Work instructions: Exactly as written, return every line of the data below.

(Edit difference data)
........
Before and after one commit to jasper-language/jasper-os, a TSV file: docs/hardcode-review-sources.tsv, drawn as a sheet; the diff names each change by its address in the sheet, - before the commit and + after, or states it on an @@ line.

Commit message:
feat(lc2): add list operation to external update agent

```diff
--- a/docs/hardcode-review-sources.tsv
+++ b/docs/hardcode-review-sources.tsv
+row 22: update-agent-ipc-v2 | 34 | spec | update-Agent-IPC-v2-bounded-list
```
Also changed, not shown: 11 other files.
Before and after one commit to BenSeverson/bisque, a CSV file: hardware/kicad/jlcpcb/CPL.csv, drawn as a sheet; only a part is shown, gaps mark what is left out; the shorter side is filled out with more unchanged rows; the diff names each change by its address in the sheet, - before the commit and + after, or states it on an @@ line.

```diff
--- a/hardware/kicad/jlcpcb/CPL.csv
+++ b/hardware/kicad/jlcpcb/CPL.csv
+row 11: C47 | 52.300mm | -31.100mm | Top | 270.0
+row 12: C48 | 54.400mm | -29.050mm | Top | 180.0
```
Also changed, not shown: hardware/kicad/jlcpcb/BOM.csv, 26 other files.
........
Result of the task:
Before and after one commit to jasper-language/jasper-os, a TSV file: docs/hardcode-review-sources.tsv, drawn as a sheet; the diff names each change by its address in the sheet, - before the commit and + after, or states it on an @@ line.

Commit message:
feat(lc2): add list operation to external update agent

```diff
--- a/docs/hardcode-review-sources.tsv
+++ b/docs/hardcode-review-sources.tsv
+row 22: update-agent-ipc-v2 | 34 | spec | update-Agent-IPC-v2-bounded-list
```
Also changed, not shown: 11 other files.
Before and after one commit to BenSeverson/bisque, a CSV file: hardware/kicad/jlcpcb/CPL.csv, drawn as a sheet; only a part is shown, gaps mark what is left out; the shorter side is filled out with more unchanged rows; the diff names each change by its address in the sheet, - before the commit and + after, or states it on an @@ line.

```diff
--- a/hardware/kicad/jlcpcb/CPL.csv
+++ b/hardware/kicad/jlcpcb/CPL.csv
+row 11: C47 | 52.300mm | -31.100mm | Top | 270.0
+row 12: C48 | 54.400mm | -29.050mm | Top | 180.0
```
Also changed, not shown: hardware/kicad/jlcpcb/BOM.csv, 26 other files.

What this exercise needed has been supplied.